Review individual track records, current skills, growth-mindedness, and dedication to your business as you explore internal candidates for skill development. The goal here is to align work with an employee's strengths and interests, setting them up to do their best work.

Next, meet with potential matches to discuss your business needs and their potential. It's important for individuals to feel ownership of the opportunity.

Step 4: Explore development options.

Reskilling and upskilling will vary by industry and objective. Some skills may be built through team mentorship or job shadowing. Others may require third-party instruction or an online certificate program. Industry groups or local small business community members may have valuable recommendations.

Involve employees in the brainstorming process—challenging them to find development opportunities that interest and suit them.

Step 5: Work out the details.

Work one-on-one with employees to set expectations, being clear about what milestones affect what responsibilities. Also, align on whether their hours and compensation will change. In some situations, the opportunity to stay on board, learn, and redefine their job description is the compensation itself.

Step 6: Put the plan into action.

Finally, it's go time. Stay available for progress reports and troubleshooting, and measure how successful development turns out to be for your business.

While it likely won't equal overnight success, the goal is to fuel valuable, long-term growth for both your business and your employees.

"I love hearing how employees have grown because of opportunities for professional development, training, and all we've been able to provide as a company," Renteria says. "I don't think there's any more fulfilling feeling."

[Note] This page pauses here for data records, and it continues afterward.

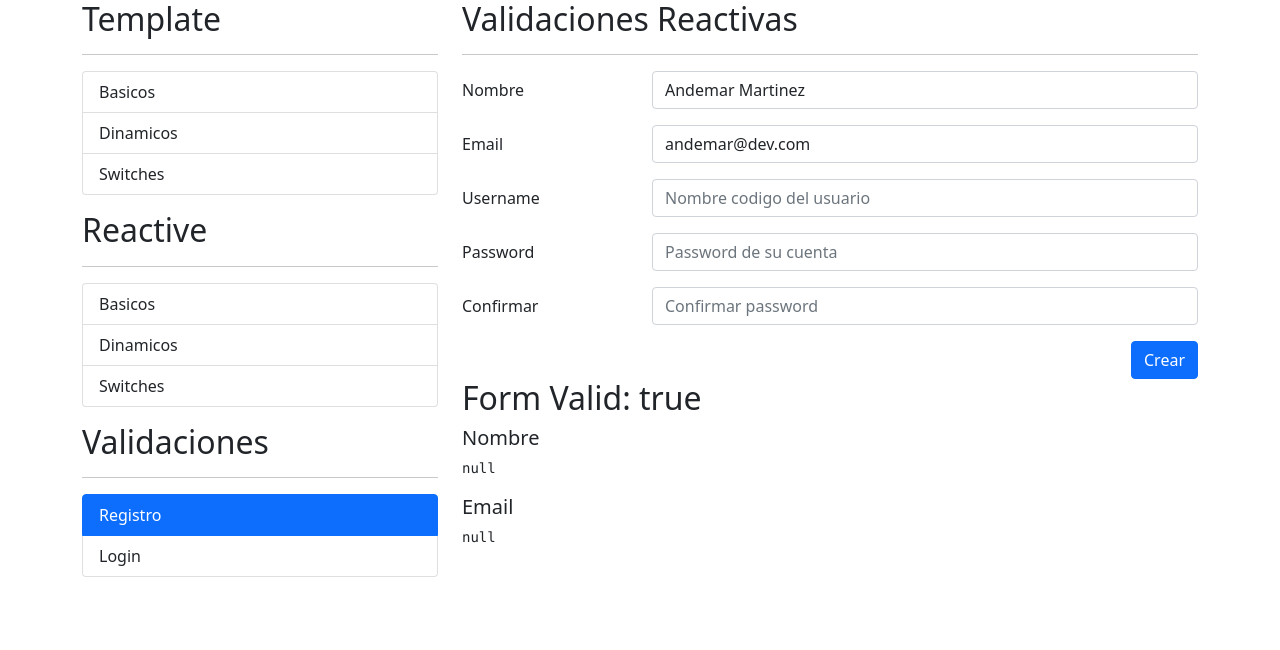
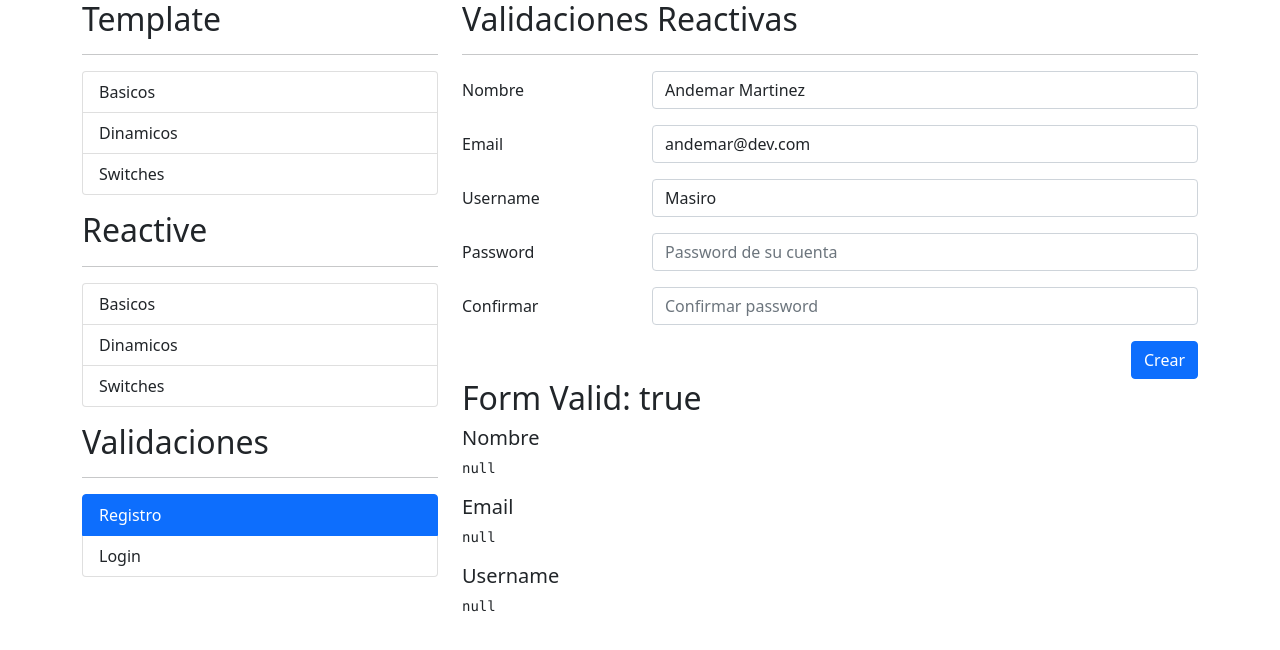
Before and after one commit to andemar-cursos/c.Angular_cero_experto_2021, an Angular app in the folder 06-formulariosApp/: page /auth/registro in a window 1280 px wide. Shown: the top 650 px of the page. Built offline with nearby package versions, Linux system fonts and the light colour scheme.

Commit message:
18-8 -> Validaciones personalizadas
- Se creo un metodo, el cual es referenciado en el arreglo de validadores sincronos.

```diff
--- a/06-formulariosApp/src/app/auth/pages/registro/registro.component.html
+++ b/06-formulariosApp/src/app/auth/pages/registro/registro.component.html
@@ -39,17 +39,23 @@
         <label class="col-sm-3 col-form-label">Username</label>
         <div class="col-sm-9">
           <input
+            autocomplete="off"
             type="text"
             class="form-control"
             placeholder="Nombre codigo del usuario"
+            formControlName="username"
           />
         </div>
+        <span class="form-text text-danger" *ngIf="campoNoValido('username')">
+          El username no puede ser 'andemar'
+        </span>
       </div>
       <!-- Password -->
       <div class="row mb-3">
         <label class="col-sm-3 col-form-label">Password</label>
         <div class="col-sm-9">
           <input
+            autocomplete="off"
             type="password"
             class="form-control"
             placeholder="Password de su cuenta"
@@ -83,3 +89,6 @@
 
 <h5>Email</h5>
 <pre>{{ miFormulario.controls.email.errors | json }}</pre>
+
+<h5>Username</h5>
+<pre>{{ miFormulario.controls.username.errors | json }}</pre>
--- a/06-formulariosApp/src/app/auth/pages/registro/registro.component.ts
+++ b/06-formulariosApp/src/app/auth/pages/registro/registro.component.ts
@@ -1,5 +1,10 @@
 import { Component, OnInit } from '@angular/core';
-import { FormGroup, FormBuilder, Validators } from '@angular/forms';
+import {
+  FormGroup,
+  FormBuilder,
+  Validators,
+  FormControl,
+} from '@angular/forms';
 
 @Component({
   selector: 'app-registro',
@@ -13,6 +18,12 @@
   nombreApellidoPattern: string = '([a-zA-Z+]+) ([a-zA-Z]+)';
   emailPattern: string = '^[a-z0-9._%+-]+@[a-z0-9.-]+\\.[a-z]{2,4}$';
 
+  noPuedeSerStrider(control: FormControl): any | null {
+    const valor: string = control.value?.trim().toLowerCase();
+
+    return valor === 'andemar' ? { noAndemar: true } : null;
+  }
+
   // Atributos
   miFormulario: FormGroup = this.fb.group({
     nombre: [
@@ -20,6 +31,7 @@
       [Validators.required, Validators.pattern(this.nombreApellidoPattern)],
     ],
     email: ['', [Validators.required, Validators.pattern(this.emailPattern)]],
+    username: ['', [Validators.required, this.noPuedeSerStrider]],
   });
 
   // Constructor
@@ -29,6 +41,7 @@
     this.miFormulario.reset({
       nombre: 'Andemar Martinez',
       email: 'andemar@dev.com',
+      username: 'Masiro',
     });
   }
 
```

Take the next steps to help grow your business at principal.com/benefits.

Renteria Vineyard Management is not an affiliate of any company of the Principal Financial Group®. Oscar Renteria and his employee's viewpoints may not be representative of other clients' experiences. Clients have not been paid for their appearance.

Insurance products and plan administrative services provided through Principal Life Insurance Company®, a member of the Principal Financial Group®, Des Moines, IA 50392.


1 Principal survey of small and midsize businesses (fewer than 500 employees), including 458 business clients and 250 employees, Jan. 25–Feb. 5, 2023.

2 "The Real Costs of Recruitment," Society for Human Resource Management (SHRM), 2022

3 2023 Workplace learning report: Building the agile future, LinkedIn Learning